through blear, what make of all the blurring ghosts
beyond the cave and gliding by like fish?
These the loved dead that slip my hands in dreams?

(“Life Mask”)

Finally, here’s a Jack McManis poem I couldn’t resist including in its entirety.


–Sir, some sacrilegious clown
has gone and dotted
that Tintoretto sunset
with tiny fly specks.
–There, there, and there.
–Don’t touch the painting
you fool! Those
aren’t fly specks,
they’re birds.
Tempo giasco
with the Old Master.
The birds
on background of pink sky
are humorous.
–Yes, the birds are fun.
–Yes, loads of fun.
–Oh, I see what you mean.
Just a minute, Sir.
Let me write that down.
The birds are fun.

Last fall my friend Jo, who is in the process of moving very gradually to Arizona, prevailed upon me to take what she calls the Jack McManis tree. This is a handsome, four-foot-tall Norfolk pine that used to belong to Jack. It doesn’t travel very well – the slight bruising and bending necessary to transport it home in the car caused extensive needle loss in the upper branches. But with plenty of light and water it’s growing vigorously now, and if anything has become more attractive as a result of this partial damage to its symmetry. Most of my house is too dark for plants; the only place I could put it was right at the opposite end of the table from where I write.

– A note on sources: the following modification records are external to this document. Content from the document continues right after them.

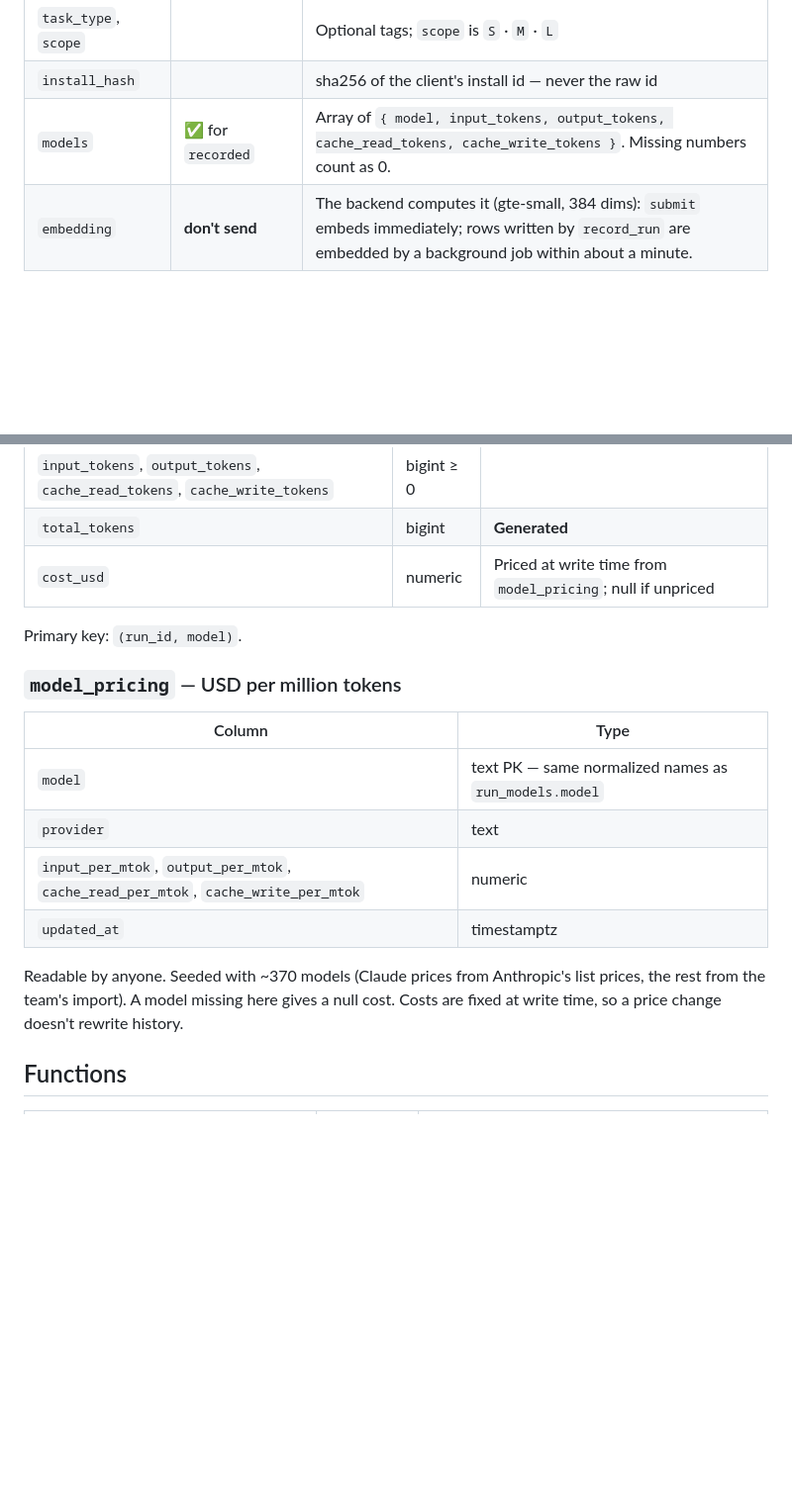
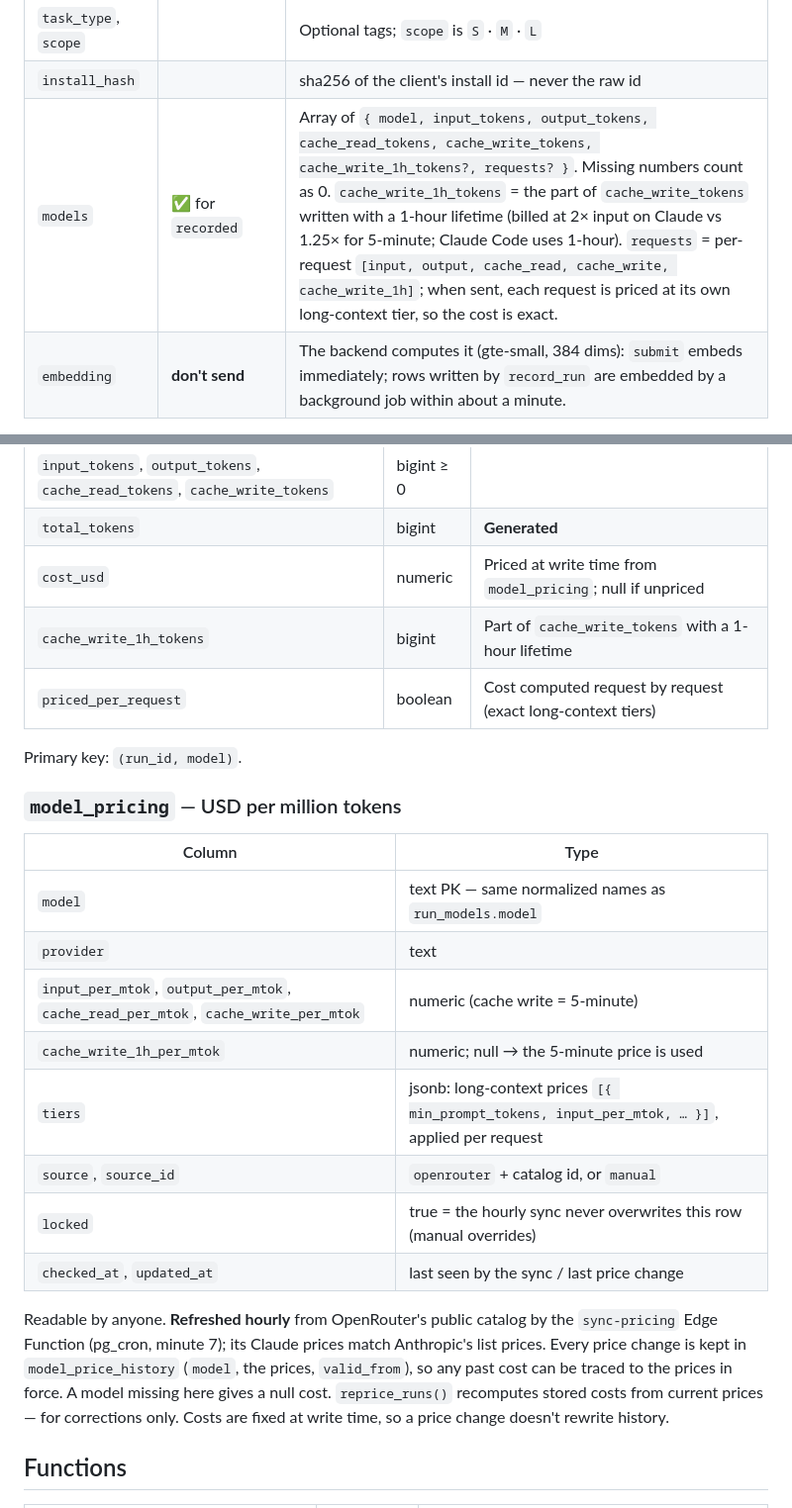
Before and after one commit to jednhk/token-abacus, a Markdown page: docs/SCHEMA.md, 2 parts joined by grey strips. Shown at 99% size. Drawn GitHub-style; blank space fills up the shorter version.

Commit message:
Docs: exact pricing fields, hourly price sync, estimate alternative
Co-Authored-By: Claude Opus 5.5 <noreply@anthropic.com>

```diff
--- a/docs/SCHEMA.md
+++ b/docs/SCHEMA.md
@@ -58,7 +58,7 @@ Don't insert into the tables directly. `record_run(payload jsonb)` is the single
 | `started_at`, `ended_at` | | ISO 8601 timestamps |
 | `task_type`, `scope` | | Optional tags; `scope` is `S` · `M` · `L` |
 | `install_hash` | | sha256 of the client's install id — never the raw id |
-| `models` | ✅ for `recorded` | Array of `{ model, input_tokens, output_tokens, cache_read_tokens, cache_write_tokens }`. Missing numbers count as 0. |
+| `models` | ✅ for `recorded` | Array of `{ model, input_tokens, output_tokens, cache_read_tokens, cache_write_tokens, cache_write_1h_tokens?, requests? }`. Missing numbers count as 0. `cache_write_1h_tokens` = the part of `cache_write_tokens` written with a 1-hour lifetime (billed at 2× input on Claude vs 1.25× for 5-minute; Claude Code uses 1-hour). `requests` = per-request `[input, output, cache_read, cache_write, cache_write_1h]`; when sent, each request is priced at its own long-context tier, so the cost is exact. |
 | `embedding` | **don't send** | The backend computes it (gte-small, 384 dims): `submit` embeds immediately; rows written by `record_run` are embedded by a background job within about a minute. |
 
 Returns `{ "run_id": "…", "status": "recorded" | "pending", "cost_usd": 0.42 | null, "models": 2 }`.
@@ -167,6 +167,8 @@ index on `runs`; an approximate index is worth revisiting only past ~100k distin
 | `input_tokens`, `output_tokens`, `cache_read_tokens`, `cache_write_tokens` | bigint ≥ 0 | |
 | `total_tokens` | bigint | **Generated** |
 | `cost_usd` | numeric | Priced at write time from `model_pricing`; null if unpriced |
+| `cache_write_1h_tokens` | bigint | Part of `cache_write_tokens` with a 1-hour lifetime |
+| `priced_per_request` | boolean | Cost computed request by request (exact long-context tiers) |
 
 Primary key: `(run_id, model)`.
 
@@ -176,10 +178,14 @@ Primary key: `(run_id, model)`.
 |---|---|
 | `model` | text PK — same normalized names as `run_models.model` |
 | `provider` | text |
-| `input_per_mtok`, `output_per_mtok`, `cache_read_per_mtok`, `cache_write_per_mtok` | numeric |
-| `updated_at` | timestamptz |
+| `input_per_mtok`, `output_per_mtok`, `cache_read_per_mtok`, `cache_write_per_mtok` | numeric (cache write = 5-minute) |
+| `cache_write_1h_per_mtok` | numeric; null → the 5-minute price is used |
+| `tiers` | jsonb: long-context prices `[{ min_prompt_tokens, input_per_mtok, … }]`, applied per request |
+| `source`, `source_id` | `openrouter` + catalog id, or `manual` |
+| `locked` | true = the hourly sync never overwrites this row (manual overrides) |
+| `checked_at`, `updated_at` | last seen by the sync / last price change |
 
-Readable by anyone. Seeded with ~370 models (Claude prices from Anthropic's list prices, the rest from the team's import). A model missing here gives a null cost.
+Readable by anyone. **Refreshed hourly** from OpenRouter's public catalog by the `sync-pricing` Edge Function (pg_cron, minute 7); its Claude prices match Anthropic's list prices. Every price change is kept in `model_price_history` (`model`, the prices, `valid_from`), so any past cost can be traced to the prices in force. A model missing here gives a null cost. `reprice_runs()` recomputes stored costs from current prices — for corrections only.
 Costs are fixed at write time, so a price change doesn't rewrite history.
 
 ## Functions
```
Also changed, not shown: docs/FRONTEND.md (+5 -0 lines).
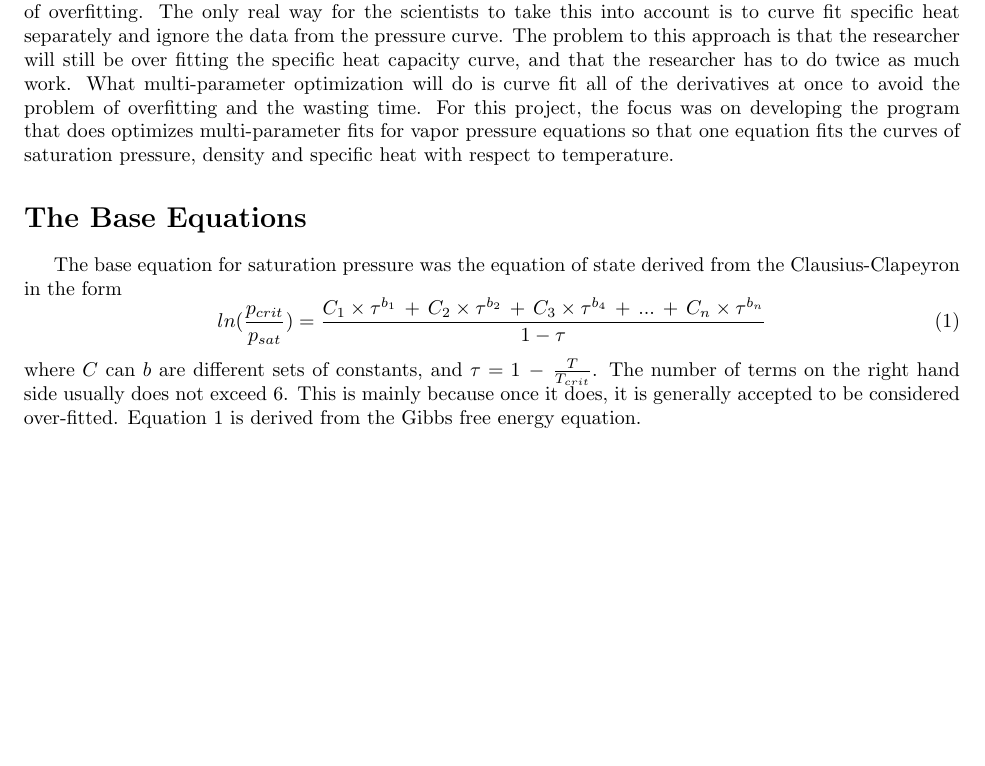
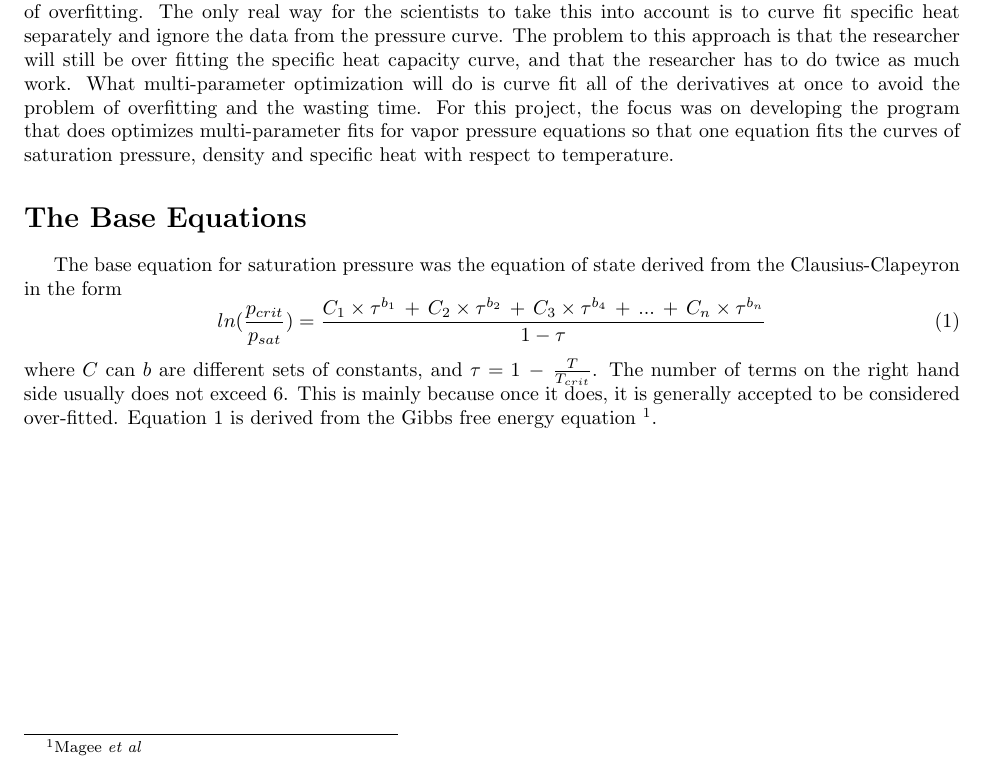
Before and after one commit to masterSoti/ExtendedEssay, a LaTeX document (Essay.tex): part of the page, cut so that both start at the same text, the shorter picture padded with empty space. Compiled offline with pdfLaTeX.

Commit message:
fixeding the \it to \textit

```diff
--- a/Essay.tex
+++ b/Essay.tex
@@ -19,7 +19,7 @@ The base equation for saturation pressure was the equation of state derived from
 \begin{equation}
  ln(\frac{p_{crit}}{p_{sat}}) = \frac{C_{1} \times \tau^{b_1} \,+\, C_{2}\times \tau^{b_2} \, + \, C_{3}\times \tau^{b_4} \, + \, ... \, + \, C_{n} \times \tau^{b_n}}{1-\tau}
  \end{equation}
-where $C$ can $b$ are different sets of constants, and $\tau = 1\, - \, \frac{T}{T_{crit}}$. The number of terms on the right hand side usually does not exceed 6. This is mainly because once it does, it is generally accepted to be considered over-fitted. Equation 1 is derived from the Gibbs free energy equation.
+where $C$ can $b$ are different sets of constants, and $\tau = 1\, - \, \frac{T}{T_{crit}}$. The number of terms on the right hand side usually does not exceed 6. This is mainly because once it does, it is generally accepted to be considered over-fitted. Equation 1 is derived from the Gibbs free energy equation \footnote{Magee \textit{et al}}.
 
 \end{singlespacing}
 \end{document}
```
Also changed, not shown: Essay.pdf, 2 other files.
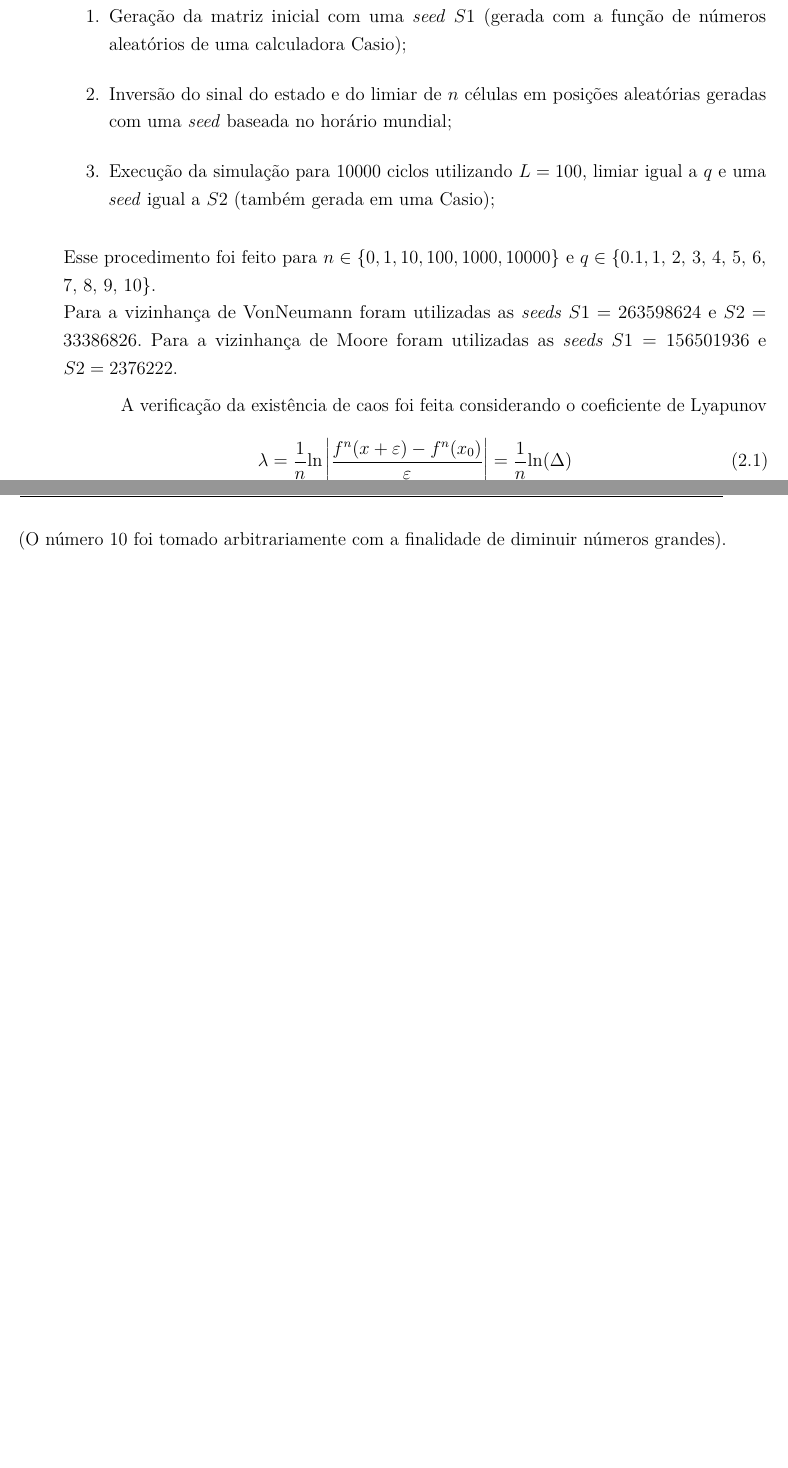
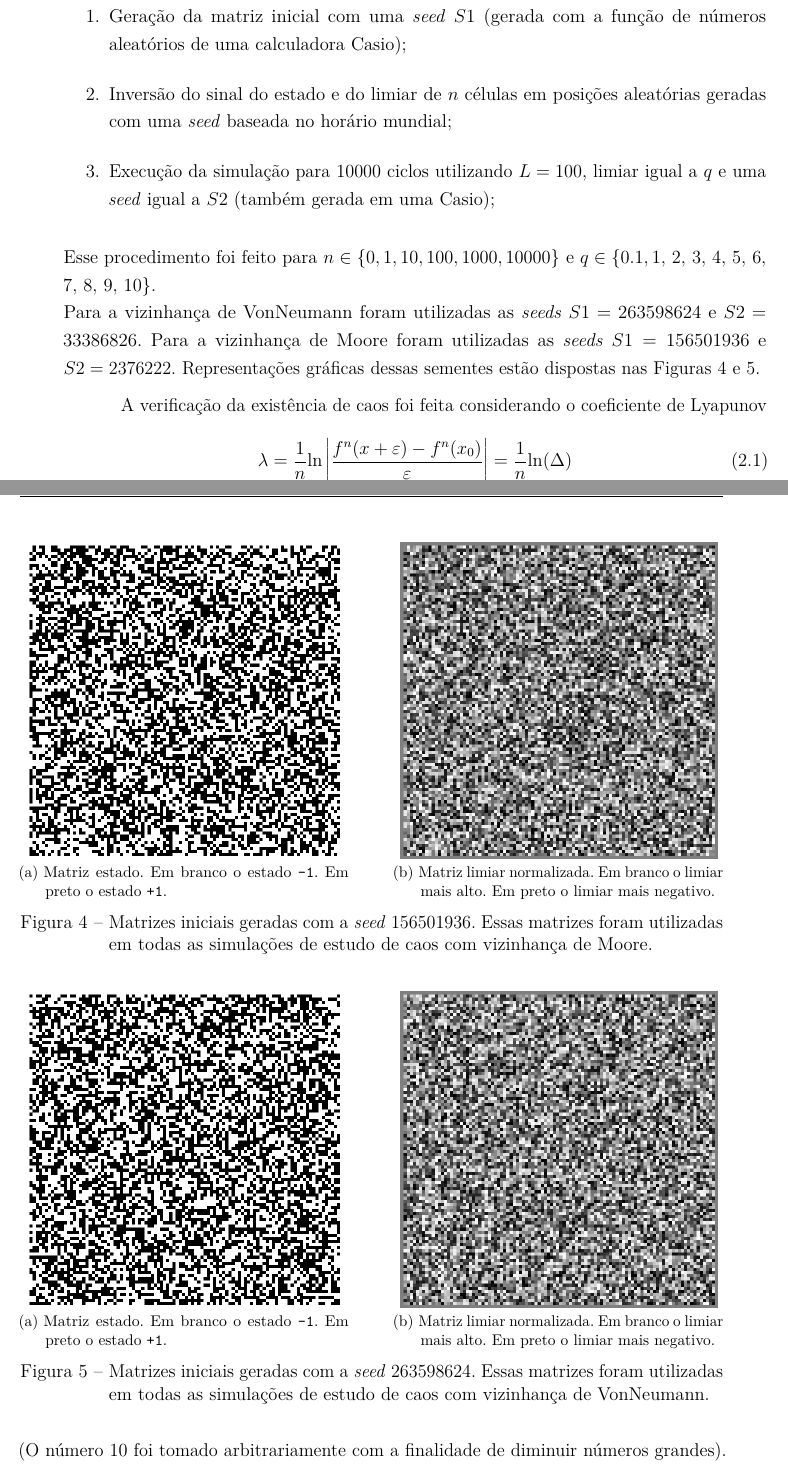
Before and after one commit to Ly54ndr0/TCC, a LaTeX thesis (TCC.tex): two parts of pages 35 and 36 of 57, joined at a grey line, cut so that both start at the same text, the shorter picture padded with empty space. Compiled offline with pdfLaTeX.

Commit message:
metodologia completada

```diff
--- a/TCC.tex
+++ b/TCC.tex
@@ -71,7 +71,7 @@
 % ---
 \usepackage[brazilian,hyperpageref]{backref}	 % Paginas com as citações na bibl
 \usepackage[alf]{abntex2cite}	% Citações padrão ABNT
-
+\usepackage{subfig}
 % ---
 % CONFIGURAÇÕES DE PACOTES
 % ---
@@ -711,7 +711,32 @@ Considerando que computadores geram números aleatórios a partir de uma \textit
     \item Execução da simulação para 10000 ciclos utilizando $L=100$, limiar igual a $q$ e uma \textit{seed} igual a $S2$ (também gerada em uma Casio);
   \end{enumerate}
 	Esse procedimento foi feito para $n\in\{0, 1, 10, 100, 1000, 10000\}$ e $q\in\{0.1, 1,$ $2,$ $3,$ $4,$ $5,$ $6,$ $7,$ $8,$ $9,$ $10\}$.\\
-	Para a vizinhança de VonNeumann foram utilizadas as \textit{seeds} $S1=263598624$ e $S2=33386826$. Para a vizinhança de Moore foram utilizadas as \textit{seeds} $S1=156501936$ e $S2=2376222$.
+  Para a vizinhança de VonNeumann foram utilizadas as \textit{seeds} $S1=263598624$ e $S2=33386826$. Para a vizinhança de Moore foram utilizadas as \textit{seeds} $S1=156501936$ e $S2=2376222$. Representações gráficas dessas sementes estão dispostas nas Figuras \ref{fig:matrizInicialCaosMoore} e \ref{fig:matrizInicialCaosVonNeumann}.
+  \begin{figure}[h]
+    \subfloat[Matriz estado. Em branco o estado \texttt{-1}. Em preto o estado \texttt{+1}.]
+    {
+      \includegraphics[width=0.45\textwidth]{seed156501936.png}
+    }\hfill
+    \subfloat[Matriz limiar normalizada. Em branco o limiar mais alto. Em preto o limiar mais negativo.]
+    {
+      \includegraphics[width=0.45\textwidth]{seed156501936thres.png}
+    }
+    \caption{Matrizes iniciais geradas com a \textit{seed} 156501936. Essas matrizes foram utilizadas em todas as simulações de estudo de caos com vizinhança de Moore.}
+    \label{fig:matrizInicialCaosMoore}
+  \end{figure}
+
+  \begin{figure}
+    \subfloat[Matriz estado. Em branco o estado \texttt{-1}. Em preto o estado \texttt{+1}.]
+    {
+      \includegraphics[width=0.45\textwidth]{seed263598624.png}
+    }\hfill
+    \subfloat[Matriz limiar normalizada. Em branco o limiar mais alto. Em preto o limiar mais negativo.]
+    {
+      \includegraphics[width=0.45\textwidth]{seed263598624thres.png}
+    }
+    \caption{Matrizes iniciais geradas com a \textit{seed} 263598624. Essas matrizes foram utilizadas em todas as simulações de estudo de caos com vizinhança de VonNeumann.}
+    \label{fig:matrizInicialCaosVonNeumann}
+  \end{figure}
 
 
   A verificação da existência de caos foi feita considerando o coeficiente de Lyapunov
```
Also changed, not shown: TCC.pdf, seed156501936.png (added), seed156501936thres.png (added), seed263598624.png (added), seed263598624thres.png (added), 11 other files.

Thus it happens that when I look up from the screen I find myself staring absent-mindedly into the foliage of the Jack McManis tree. And sometimes then I am transported back to Jack’s “bartelby den of an office,” as he once described it, sitting companionably with sheaves of each other’s recent poems in our laps. I hear Old Main tolling the quarter hour. Then the rattle of a page, and an appreciative grunt gives way to a chuckle, the blowing of a nose. “What a great line,” he enthuses, and I crane my neck, staring with pretended comprehension at another pure accident, learning slowly and without realizing it how to value those moments when the words come mostly on their own.

5 Replies to “Remembering Jack”

  1. I met Professor Jack in 1971. this is when I got sober at White Deer Run in Allenwood PA. I made many trips to see him at Penn State- 1972 after I was discharged until 1977 when I graduated from Lycming College. I used to sit in his poetry seminars. I sad to here he has passed on. I will always have fond memories of him. Jack greatly infuenced me. I used to hang with him and Donald Newlove. what ever haved to Donald Newlove.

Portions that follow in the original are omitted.